Task brief » Retyping the records exactly is the whole task.
[[ Raw data, beginning ]]
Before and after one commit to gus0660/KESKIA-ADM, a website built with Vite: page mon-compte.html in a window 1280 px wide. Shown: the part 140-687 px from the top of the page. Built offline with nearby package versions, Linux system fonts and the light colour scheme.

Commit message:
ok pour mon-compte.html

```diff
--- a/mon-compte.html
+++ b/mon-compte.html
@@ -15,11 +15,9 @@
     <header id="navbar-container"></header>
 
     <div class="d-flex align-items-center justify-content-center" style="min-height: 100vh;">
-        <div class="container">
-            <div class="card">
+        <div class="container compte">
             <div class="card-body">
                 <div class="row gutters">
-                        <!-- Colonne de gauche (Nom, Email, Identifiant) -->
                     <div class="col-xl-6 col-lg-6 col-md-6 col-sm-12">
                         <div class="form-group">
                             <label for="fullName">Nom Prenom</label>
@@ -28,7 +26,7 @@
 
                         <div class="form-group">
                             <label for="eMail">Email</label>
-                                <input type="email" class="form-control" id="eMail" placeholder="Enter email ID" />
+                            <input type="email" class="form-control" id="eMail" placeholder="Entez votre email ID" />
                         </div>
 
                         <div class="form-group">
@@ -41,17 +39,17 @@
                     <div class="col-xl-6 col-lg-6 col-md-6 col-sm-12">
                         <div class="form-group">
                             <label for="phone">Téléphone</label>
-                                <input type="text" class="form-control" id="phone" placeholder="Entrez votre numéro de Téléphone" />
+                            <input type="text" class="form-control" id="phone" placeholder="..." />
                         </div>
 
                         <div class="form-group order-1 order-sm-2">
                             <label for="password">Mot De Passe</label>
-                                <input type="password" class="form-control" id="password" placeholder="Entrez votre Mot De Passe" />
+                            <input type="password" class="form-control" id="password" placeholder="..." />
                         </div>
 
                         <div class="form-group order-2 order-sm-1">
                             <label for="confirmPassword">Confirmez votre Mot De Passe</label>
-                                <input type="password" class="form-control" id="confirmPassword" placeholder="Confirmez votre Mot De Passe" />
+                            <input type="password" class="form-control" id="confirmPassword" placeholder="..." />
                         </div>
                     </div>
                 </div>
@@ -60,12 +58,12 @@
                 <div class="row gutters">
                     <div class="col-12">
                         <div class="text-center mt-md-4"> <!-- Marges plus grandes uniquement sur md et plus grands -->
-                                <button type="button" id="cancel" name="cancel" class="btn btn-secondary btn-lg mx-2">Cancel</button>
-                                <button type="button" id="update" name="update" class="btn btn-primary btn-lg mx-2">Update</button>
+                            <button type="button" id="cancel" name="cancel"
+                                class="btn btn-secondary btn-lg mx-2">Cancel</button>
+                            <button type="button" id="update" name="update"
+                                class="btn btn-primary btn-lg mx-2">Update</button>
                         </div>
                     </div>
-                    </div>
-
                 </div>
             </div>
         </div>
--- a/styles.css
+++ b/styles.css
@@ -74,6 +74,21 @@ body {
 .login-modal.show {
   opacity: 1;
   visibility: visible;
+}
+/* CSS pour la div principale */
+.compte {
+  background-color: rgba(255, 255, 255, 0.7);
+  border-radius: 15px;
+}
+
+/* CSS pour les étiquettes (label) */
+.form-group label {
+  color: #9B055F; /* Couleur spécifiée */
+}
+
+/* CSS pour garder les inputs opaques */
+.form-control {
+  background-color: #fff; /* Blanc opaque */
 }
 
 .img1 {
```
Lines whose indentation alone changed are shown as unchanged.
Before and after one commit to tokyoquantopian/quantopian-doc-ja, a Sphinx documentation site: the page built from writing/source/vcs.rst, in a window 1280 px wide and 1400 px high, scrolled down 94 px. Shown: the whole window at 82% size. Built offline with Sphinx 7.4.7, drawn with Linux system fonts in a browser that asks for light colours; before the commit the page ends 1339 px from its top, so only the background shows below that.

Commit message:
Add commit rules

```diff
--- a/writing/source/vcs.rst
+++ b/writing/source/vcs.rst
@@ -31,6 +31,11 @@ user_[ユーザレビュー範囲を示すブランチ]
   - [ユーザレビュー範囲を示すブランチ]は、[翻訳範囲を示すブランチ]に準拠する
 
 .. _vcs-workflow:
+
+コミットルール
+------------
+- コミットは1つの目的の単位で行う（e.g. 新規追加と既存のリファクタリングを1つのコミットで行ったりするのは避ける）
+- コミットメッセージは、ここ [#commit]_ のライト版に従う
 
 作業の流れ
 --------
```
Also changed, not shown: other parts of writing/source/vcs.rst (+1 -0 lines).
[[ Raw data, end ]]
Answer space »
Before and after one commit to gus0660/KESKIA-ADM, a website built with Vite: page mon-compte.html in a window 1280 px wide. Shown: the part 140-687 px from the top of the page. Built offline with nearby package versions, Linux system fonts and the light colour scheme.

Commit message:
ok pour mon-compte.html

```diff
--- a/mon-compte.html
+++ b/mon-compte.html
@@ -15,11 +15,9 @@
     <header id="navbar-container"></header>
 
     <div class="d-flex align-items-center justify-content-center" style="min-height: 100vh;">
-        <div class="container">
-            <div class="card">
+        <div class="container compte">
             <div class="card-body">
                 <div class="row gutters">
-                        <!-- Colonne de gauche (Nom, Email, Identifiant) -->
                     <div class="col-xl-6 col-lg-6 col-md-6 col-sm-12">
                         <div class="form-group">
                             <label for="fullName">Nom Prenom</label>
@@ -28,7 +26,7 @@
 
                         <div class="form-group">
                             <label for="eMail">Email</label>
-                                <input type="email" class="form-control" id="eMail" placeholder="Enter email ID" />
+                            <input type="email" class="form-control" id="eMail" placeholder="Entez votre email ID" />
                         </div>
 
                         <div class="form-group">
@@ -41,17 +39,17 @@
                     <div class="col-xl-6 col-lg-6 col-md-6 col-sm-12">
                         <div class="form-group">
                             <label for="phone">Téléphone</label>
-                                <input type="text" class="form-control" id="phone" placeholder="Entrez votre numéro de Téléphone" />
+                            <input type="text" class="form-control" id="phone" placeholder="..." />
                         </div>
 
                         <div class="form-group order-1 order-sm-2">
                             <label for="password">Mot De Passe</label>
-                                <input type="password" class="form-control" id="password" placeholder="Entrez votre Mot De Passe" />
+                            <input type="password" class="form-control" id="password" placeholder="..." />
                         </div>
 
                         <div class="form-group order-2 order-sm-1">
                             <label for="confirmPassword">Confirmez votre Mot De Passe</label>
-                                <input type="password" class="form-control" id="confirmPassword" placeholder="Confirmez votre Mot De Passe" />
+                            <input type="password" class="form-control" id="confirmPassword" placeholder="..." />
                         </div>
                     </div>
                 </div>
@@ -60,12 +58,12 @@
                 <div class="row gutters">
                     <div class="col-12">
                         <div class="text-center mt-md-4"> <!-- Marges plus grandes uniquement sur md et plus grands -->
-                                <button type="button" id="cancel" name="cancel" class="btn btn-secondary btn-lg mx-2">Cancel</button>
-                                <button type="button" id="update" name="update" class="btn btn-primary btn-lg mx-2">Update</button>
+                            <button type="button" id="cancel" name="cancel"
+                                class="btn btn-secondary btn-lg mx-2">Cancel</button>
+                            <button type="button" id="update" name="update"
+                                class="btn btn-primary btn-lg mx-2">Update</button>
                         </div>
                     </div>
-                    </div>
-
                 </div>
             </div>
         </div>
--- a/styles.css
+++ b/styles.css
@@ -74,6 +74,21 @@ body {
 .login-modal.show {
   opacity: 1;
   visibility: visible;
+}
+/* CSS pour la div principale */
+.compte {
+  background-color: rgba(255, 255, 255, 0.7);
+  border-radius: 15px;
+}
+
+/* CSS pour les étiquettes (label) */
+.form-group label {
+  color: #9B055F; /* Couleur spécifiée */
+}
+
+/* CSS pour garder les inputs opaques */
+.form-control {
+  background-color: #fff; /* Blanc opaque */
 }
 
 .img1 {
```
Lines whose indentation alone changed are shown as unchanged.
Before and after one commit to tokyoquantopian/quantopian-doc-ja, a Sphinx documentation site: the page built from writing/source/vcs.rst, in a window 1280 px wide and 1400 px high, scrolled down 94 px. Shown: the whole window at 82% size. Built offline with Sphinx 7.4.7, drawn with Linux system fonts in a browser that asks for light colours; before the commit the page ends 1339 px from its top, so only the background shows below that.

Commit message:
Add commit rules

```diff
--- a/writing/source/vcs.rst
+++ b/writing/source/vcs.rst
@@ -31,6 +31,11 @@ user_[ユーザレビュー範囲を示すブランチ]
   - [ユーザレビュー範囲を示すブランチ]は、[翻訳範囲を示すブランチ]に準拠する
 
 .. _vcs-workflow:
+
+コミットルール
+------------
+- コミットは1つの目的の単位で行う（e.g. 新規追加と既存のリファクタリングを1つのコミットで行ったりするのは避ける）
+- コミットメッセージは、ここ [#commit]_ のライト版に従う
 
 作業の流れ
 --------
```
Also changed, not shown: other parts of writing/source/vcs.rst (+1 -0 lines).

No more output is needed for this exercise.